-- MATERIAL PROVIDED follows --

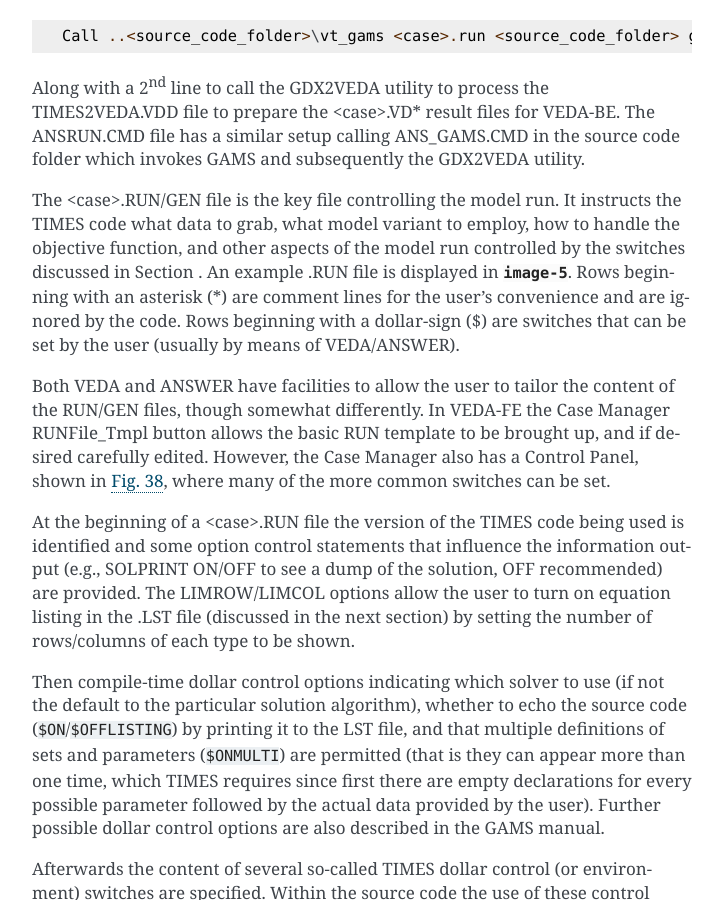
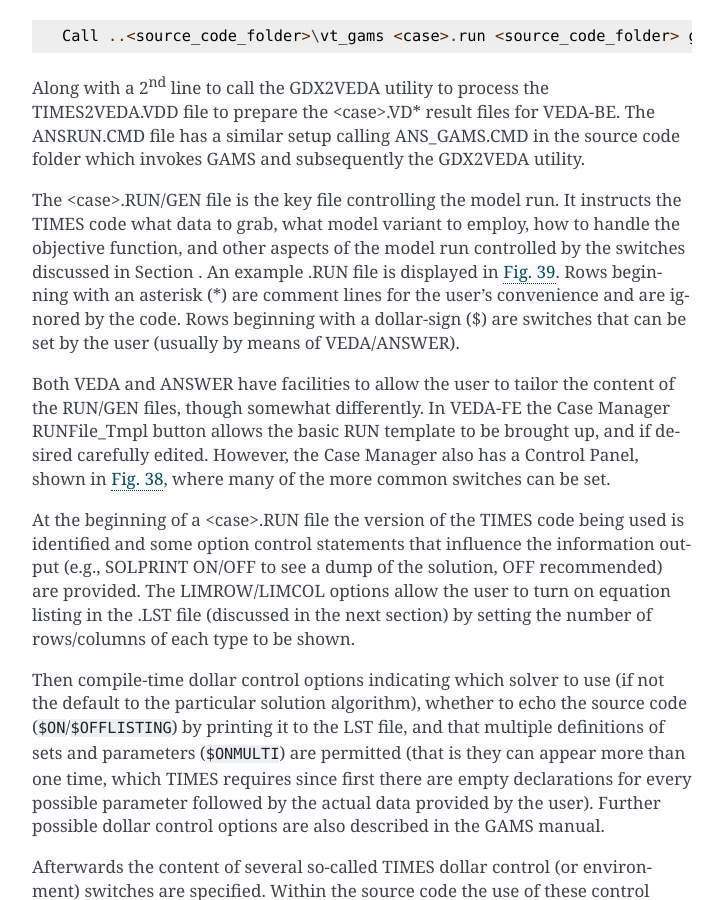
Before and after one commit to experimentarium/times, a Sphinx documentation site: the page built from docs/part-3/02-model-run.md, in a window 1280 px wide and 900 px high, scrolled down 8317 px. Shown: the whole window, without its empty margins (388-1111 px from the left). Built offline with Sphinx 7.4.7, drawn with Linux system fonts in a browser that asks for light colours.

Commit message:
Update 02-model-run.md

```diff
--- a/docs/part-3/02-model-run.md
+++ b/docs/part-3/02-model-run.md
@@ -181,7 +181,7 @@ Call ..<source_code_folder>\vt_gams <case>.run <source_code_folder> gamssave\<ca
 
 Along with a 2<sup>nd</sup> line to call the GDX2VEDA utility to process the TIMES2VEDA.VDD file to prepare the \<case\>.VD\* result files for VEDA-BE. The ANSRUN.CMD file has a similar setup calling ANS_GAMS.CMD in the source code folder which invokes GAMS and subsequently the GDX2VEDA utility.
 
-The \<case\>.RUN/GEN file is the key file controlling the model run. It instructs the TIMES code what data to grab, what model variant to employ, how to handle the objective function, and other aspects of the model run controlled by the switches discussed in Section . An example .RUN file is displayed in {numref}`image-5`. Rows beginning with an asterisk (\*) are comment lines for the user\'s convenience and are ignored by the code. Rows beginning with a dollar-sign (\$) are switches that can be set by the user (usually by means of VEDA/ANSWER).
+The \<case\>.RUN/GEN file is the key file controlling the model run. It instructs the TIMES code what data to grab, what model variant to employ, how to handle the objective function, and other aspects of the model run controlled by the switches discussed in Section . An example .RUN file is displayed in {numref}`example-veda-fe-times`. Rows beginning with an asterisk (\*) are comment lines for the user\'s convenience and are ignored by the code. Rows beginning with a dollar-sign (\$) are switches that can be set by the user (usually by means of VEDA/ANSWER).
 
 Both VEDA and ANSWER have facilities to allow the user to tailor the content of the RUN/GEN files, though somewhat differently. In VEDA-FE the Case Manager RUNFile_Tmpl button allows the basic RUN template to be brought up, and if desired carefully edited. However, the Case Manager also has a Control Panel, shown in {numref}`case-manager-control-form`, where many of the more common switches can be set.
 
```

-- MATERIAL PROVIDED concluded --

- WHAT YOU ARE ASKED TO DO: Using the records above, find and show each line with the string "part".

- RESPONSE TO THE TASK:
Before and after one commit to experimentarium/times, a Sphinx documentation site: the page built from docs/part-3/02-model-run.md, in a window 1280 px wide and 900 px high, scrolled down 8317 px. Shown: the whole window, without its empty margins (388-1111 px from the left). Built offline with Sphinx 7.4.7, drawn with Linux system fonts in a browser that asks for light colours.
--- a/docs/part-3/02-model-run.md
+++ b/docs/part-3/02-model-run.md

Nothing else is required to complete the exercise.